WHAT YOU HAVE TO DO: Only the lines holding "block" are wanted; find them in the listing and return each one.

LISTED RECORDS START

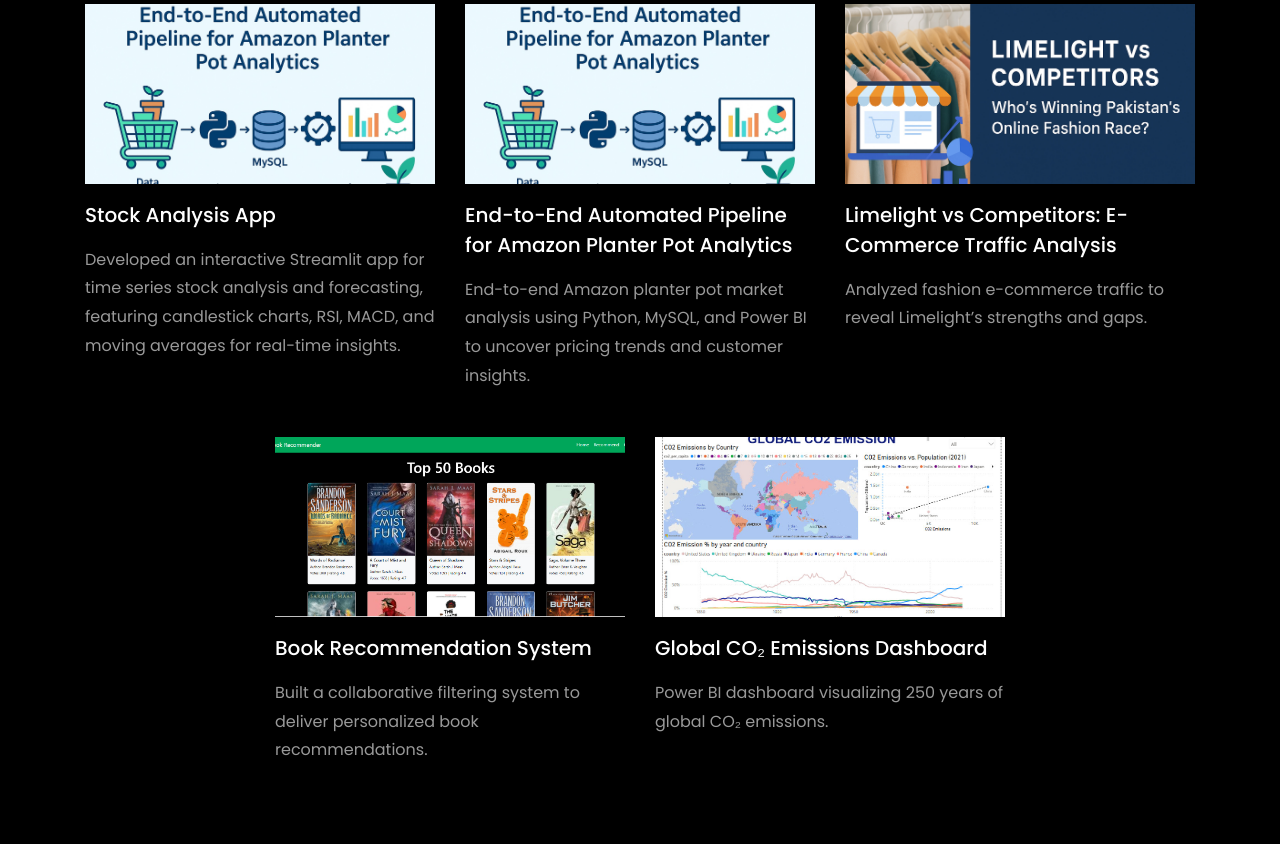
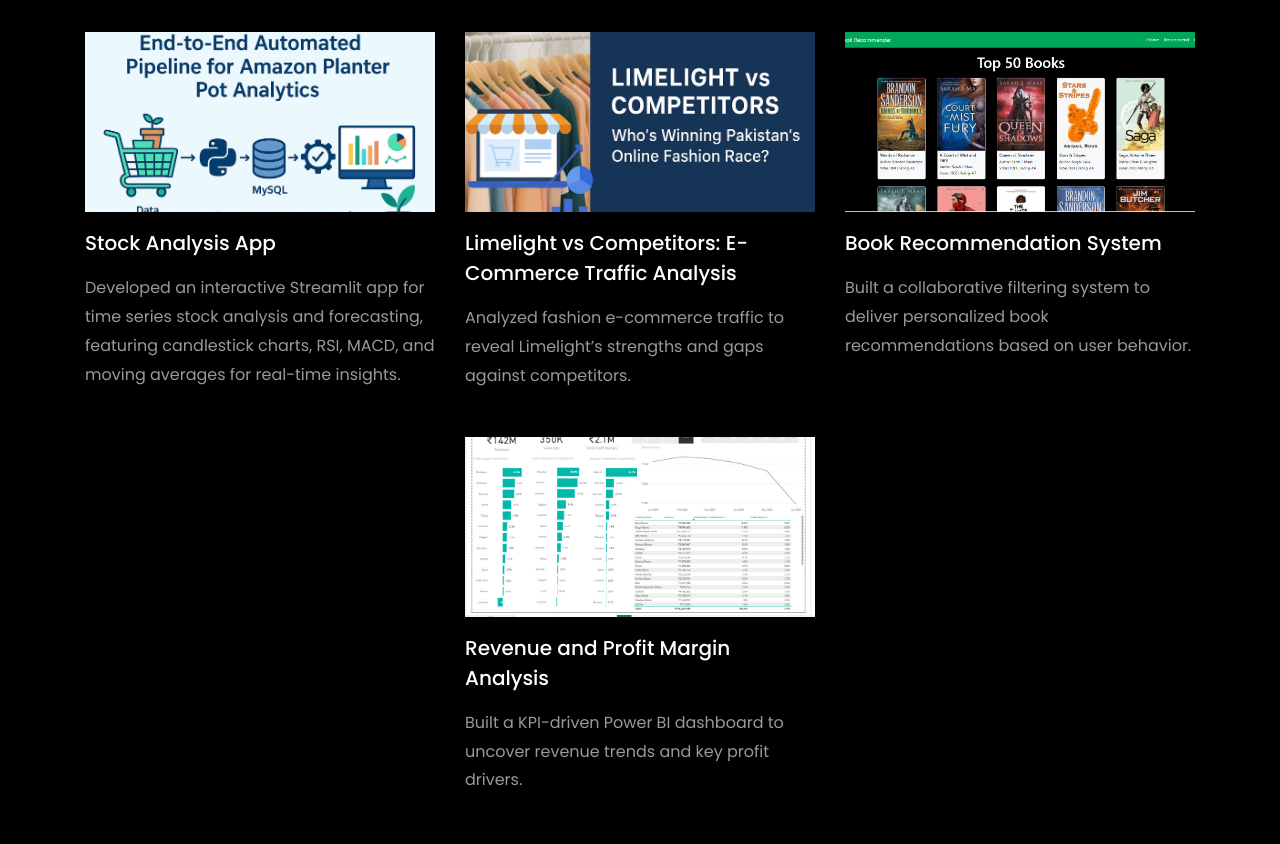
Before and after one commit to aqibafarman/aqibafarman.github.io, a plain HTML site: page index.html in a window 1280 px wide. Shown: the part 1772-2616 px from the top of the page. Drawn offline with Linux system fonts and the light colour scheme; files whose address does not match are found by name.

Commit message:
Update index.html

```diff
--- a/index.html
+++ b/index.html
@@ -263,7 +263,7 @@
     </section>
 
 
-	<section class="ftco-section" id="project-section">
+	<<section class="ftco-section" id="project-section">
   <div class="container">
     <div class="row justify-content-center mb-5 pb-5">
       <div class="col-md-7 heading-section text-center ftco-animate">
@@ -273,10 +273,10 @@
       </div>
     </div>
 
-    <!-- ✅ Single row container for all projects -->
+    <!-- ✅ All projects inside one row -->
     <div class="row d-flex justify-content-center">
 
-      <!-- Project 1 -->
+      <!-- Project 1: Stock Analysis App -->
       <div class="col-md-4 d-flex ftco-animate">
         <div class="blog-entry justify-content-end">
           <a href="https://lnkd.in/dj8gkrGT" class="block-20 zoom-effect" style="background-image: url('images/proj_1.jpg');"></a>
@@ -287,55 +287,42 @@
         </div>
       </div>
 
-      <!-- Project 2 -->
-      <div class="col-md-4 d-flex ftco-animate">
-        <div class="blog-entry justify-content-end">
-          <a href="https://github.com/aqibafarman/End-to-End-Data-Pipeline-for-Amazon-Planter-Pot-Analytics" class="block-20 zoom-effect" style="background-image: url('images/proj_1.jpg');"></a>
-          <div class="text mt-3 float-right d-block">
-            <h3 class="heading"><a href="https://github.com/aqibafarman/End-to-End-Data-Pipeline-for-Amazon-Planter-Pot-Analytics">End-to-End Automated Pipeline for Amazon Planter Pot Analytics</a></h3>
-            <p>End-to-end Amazon planter pot market analysis using Python, MySQL, and Power BI to uncover pricing trends and customer insights.</p>
-          </div>
-        </div>
-      </div>
-
-      <!-- Project 3 -->
+      <!-- Project 2: Limelight vs Competitors -->
       <div class="col-md-4 d-flex ftco-animate">
         <div class="blog-entry justify-content-end">
           <a href="https://github.com/aqibafarman/Limelight-vs-Competitors-Who-s-Winning-Pakistan-s-Online-Fashion-Race-" class="block-20 zoom-effect" style="background-image: url('images/proj_2.jpg');"></a>
           <div class="text mt-3 float-right d-block">
             <h3 class="heading"><a href="https://github.com/aqibafarman/Limelight-vs-Competitors-Who-s-Winning-Pakistan-s-Online-Fashion-Race-">Limelight vs Competitors: E-Commerce Traffic Analysis</a></h3>
-            <p>Analyzed fashion e-commerce traffic to reveal Limelight’s strengths and gaps.</p>
+            <p>Analyzed fashion e-commerce traffic to reveal Limelight’s strengths and gaps against competitors.</p>
           </div>
         </div>
       </div>
 
-      <!-- Project 4 -->
+      <!-- Project 3: Book Recommendation System -->
       <div class="col-md-4 d-flex ftco-animate">
         <div class="blog-entry justify-content-end">
           <a href="https://github.com/aqibafarman/Book-Recommendation-Tool" class="block-20 zoom-effect" style="background-image: url('images/proj_3.jpg');"></a>
           <div class="text mt-3 float-right d-block">
             <h3 class="heading"><a href="https://github.com/aqibafarman/Book-Recommendation-Tool">Book Recommendation System</a></h3>
-            <p>Built a collaborative filtering system to deliver personalized book recommendations.</p>
+            <p>Built a collaborative filtering system to deliver personalized book recommendations based on user behavior.</p>
           </div>
         </div>
       </div>
 
-      <!-- Project 5 -->
+      <!-- Project 4: Revenue and Profit Margin Analysis -->
       <div class="col-md-4 d-flex ftco-animate">
         <div class="blog-entry justify-content-end">
-          <a href="https://github.com/aqibafarman/Global-CO2-emissions-dashboard" class="block-20 zoom-effect" style="background-image: url('images/proj_4.jpg');"></a>
+          <a href="https://github.com/aqibafarman/SQL-PowerBI-Sales-Insights-Dashboard" class="block-20 zoom-effect" style="background-image: url('images/proj_5.jpg');"></a>
           <div class="text mt-3 float-right d-block">
-            <h3 class="heading"><a href="https://github.com/aqibafarman/Global-CO2-emissions-dashboard">Global CO₂ Emissions Dashboard</a></h3>
-            <p>Power BI dashboard visualizing 250 years of global CO₂ emissions.</p>
+            <h3 class="heading"><a href="https://github.com/aqibafarman/SQL-PowerBI-Sales-Insights-Dashboard">Revenue and Profit Margin Analysis</a></h3>
+            <p>Built a KPI-driven Power BI dashboard to uncover revenue trends and key profit drivers.</p>
           </div>
         </div>
       </div>
 
-      <!-- Project 6 -->
     </div> <!-- end row -->
   </div> <!-- end container -->
 </section>
-
 
 
     <section class="ftco-section ftco-no-pb" id="resume-section">
```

LISTED RECORDS END

REPLY:
           <a href="https://lnkd.in/dj8gkrGT" class="block-20 zoom-effect" style="background-image: url('images/proj_1.jpg');"></a>
-          <a href="https://github.com/aqibafarman/End-to-End-Data-Pipeline-for-Amazon-Planter-Pot-Analytics" class="block-20 zoom-effect" style="background-image: url('images/proj_1.jpg');"></a>
-          <div class="text mt-3 float-right d-block">
           <a href="https://github.com/aqibafarman/Limelight-vs-Competitors-Who-s-Winning-Pakistan-s-Online-Fashion-Race-" class="block-20 zoom-effect" style="background-image: url('images/proj_2.jpg');"></a>
           <div class="text mt-3 float-right d-block">
           <a href="https://github.com/aqibafarman/Book-Recommendation-Tool" class="block-20 zoom-effect" style="background-image: url('images/proj_3.jpg');"></a>
           <div class="text mt-3 float-right d-block">
-          <a href="https://github.com/aqibafarman/Global-CO2-emissions-dashboard" class="block-20 zoom-effect" style="background-image: url('images/proj_4.jpg');"></a>
+          <a href="https://github.com/aqibafarman/SQL-PowerBI-Sales-Insights-Dashboard" class="block-20 zoom-effect" style="background-image: url('images/proj_5.jpg');"></a>
           <div class="text mt-3 float-right d-block">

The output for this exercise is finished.